(Entries taken from a collection)

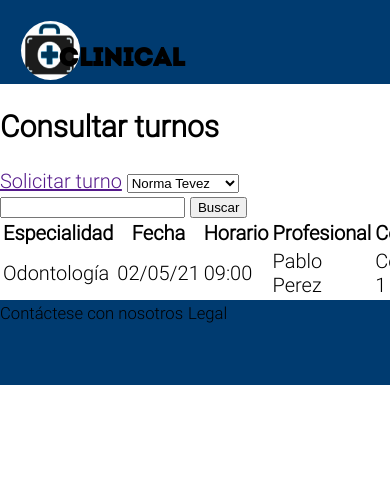
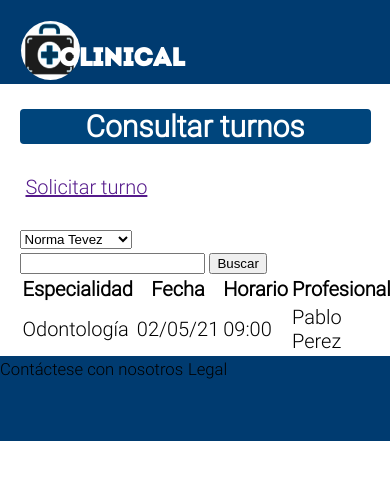
Before and after one commit to NicLarUniversidad/PAW_TP_Obligatorio, a PHP site: page /Views/listaTurnos.html in a window 390 px wide; the page is wider, and only the part inside the window is pictured. Shown: the top 480 px of that part. Run offline with PHP 8.4, Linux system fonts and the light colour scheme.

Commit message:
Se agrego nuevas hojas de estilo

```diff
--- a/Views/home.html
+++ b/Views/home.html
@@ -38,8 +38,8 @@
                 <h2>Noticias</h2>
                 <section>
                     <h3>Vacunación COVID 19</h3>
-
-                    <p><img class ="imagen">La vacunación se llevará a cabo en etapas de acuerdo a los grupos establecidos y se realizará en forma gratuita, equitativa y voluntaria.
+                    <img class ="imagen">
+                    <p>La vacunación se llevará a cabo en etapas de acuerdo a los grupos establecidos y se realizará en forma gratuita, equitativa y voluntaria.
                         <a href=""> Ver +</a>
                     </p>
                 </section>
--- a/Views/institucional.html
+++ b/Views/institucional.html
@@ -3,7 +3,8 @@
 <head>
     <meta charset="UTF-8">
     <title>Institucional</title>
-    <link rel="stylesheet" type="text/css" href="/resources/css/main.css" />
+    <link rel="stylesheet" type="text/css" href="../resources/css/main.css" />
+    <link rel="stylesheet" type="text/css" href="../resources/css/institucional.css" />
 </head>
 <body>
 <header>
@@ -52,7 +53,7 @@
                     </p>
                 </section>
                 <section>
-                    <h2>Institución</h2>
+                    <h3>Institución</h3>
                     <p> Av. Corrientes 123
                         Teléfono: 555-555-555
                         Buenos Aires
--- a/Views/listaTurnos.html
+++ b/Views/listaTurnos.html
@@ -3,7 +3,8 @@
 <head>
     <meta charset="UTF-8">
     <title>Lista de turnos</title>
-    <link rel="stylesheet" type="text/css" href="/resources/css/main.css" />
+    <link rel="stylesheet" type="text/css" href="../resources/css/main.css" />
+    <link rel="stylesheet" type="text/css" href="../resources/css/listadoturnos.css" />
 </head>
 <body>
 <header>
--- /dev/null
+++ b/resources/css/listadoturnos.css
@@ -0,0 +1,127 @@
+main>section {
+    border-width: medium;
+    background-color: white;
+    background-clip: content-box;
+    /*box-shadow: inset 0 0 0 5vw white;*/
+
+    padding: 0 5vw 0 5vw;
+    /*border-radius: 10vw;*/
+    position: relative;
+}
+
+main>section>h2 {
+    width: 100%;
+    background: var(--base-color-title);
+    border-radius: 1vw;
+    color: white;
+    text-align: center;
+}
+
+main>section>section {
+    background: var(--base-color);
+    position: relative;
+    border-radius: 1vw;
+    margin: 2vw 0;
+    display: block;
+}
+
+main>section>section>h3 {
+    text-align: center;
+    padding: 1vw;
+    margin: 0;
+}
+
+main>section>section>ul>li {
+    display: inline;
+}
+
+main>section>section>ul {
+    list-style: none;
+}
+
+main>section>section>ul>li>a {
+    text-decoration: none;
+    border: none;
+    font-size: var(--button-font-size);
+    padding: 3vh;
+    color: black;
+    background: #5B76FF;
+    width: 6vh;
+    height: 6vh;
+}
+
+/*main>section>section>p {
+    padding: 10vw 1vw 1vw 1vw;
+    margin-top: 0;
+    margin-bottom: 0;
+}*/
+
+main>section>section p img {
+    position: relative;
+    display: inline-block;
+    z-index: 1;
+    margin: 2vw;
+    width: 50%; /* Width of new image */
+    height: 50%; /* Height of new image */
+    background: url(https://www.vinculomedico.com/images/Grupomedico2.jpg) ;
+    background-size: cover;
+    background-position: center;
+    background-repeat: no-repeat;
+}
+
+main>section>section>button {
+    position: absolute;
+    background-color: var(--button-sucess-color);
+    border-width: 0;
+    width: 20%;
+    height: 10%;
+    right: 3vw;
+    bottom: 3vh;
+}
+main>section>a {
+    /*display:inline-flexbox;*/
+    background-color: var(--button-sucess-color);
+    border-width: 0;
+    border-radius: 1vw;
+    padding: 0.3em;
+    width: 10%;
+    height: 10%;
+    right: 3vw;
+    bottom: 3vh;
+    margin: 5%;
+    margin-top: 25%;
+    border-color: #00ADD8;
+    border-style: dashed;
+    background-color: #ffffff;
+}
+.turnos {
+    background: #00457C;
+    text-align: center;
+    padding: 2vw 5vw 2vw 5vw;
+}
+.turnos>h2 {
+    margin: 0 0 2vw 0;
+    width: 100%;
+    background: #00ADD8;
+    border-radius: 1vw;
+    color: white;
+    text-align: center;
+}
+@media (max-width: 500px) {
+    header>h1 {
+        color: #ffffff;
+    }
+    .turnos{
+        padding-top:1px;
+    }
+    .turnos>h2{
+        margin: 1em 0;
+    }
+    main>section>a {
+        width: auto;
+        display:block;
+        margin: 1em 0;
+        /*width: 60%;*/
+        height: 50%;
+    }
+}
```
Also changed, not shown: resources/css/home.css (+4 -5 lines), resources/css/institucional.css (added, +127 -0 lines).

WHAT THE TASK ASKS
Return every line above in which the string "none" occurs.

REPLY
+    list-style: none;
+    text-decoration: none;
+    border: none;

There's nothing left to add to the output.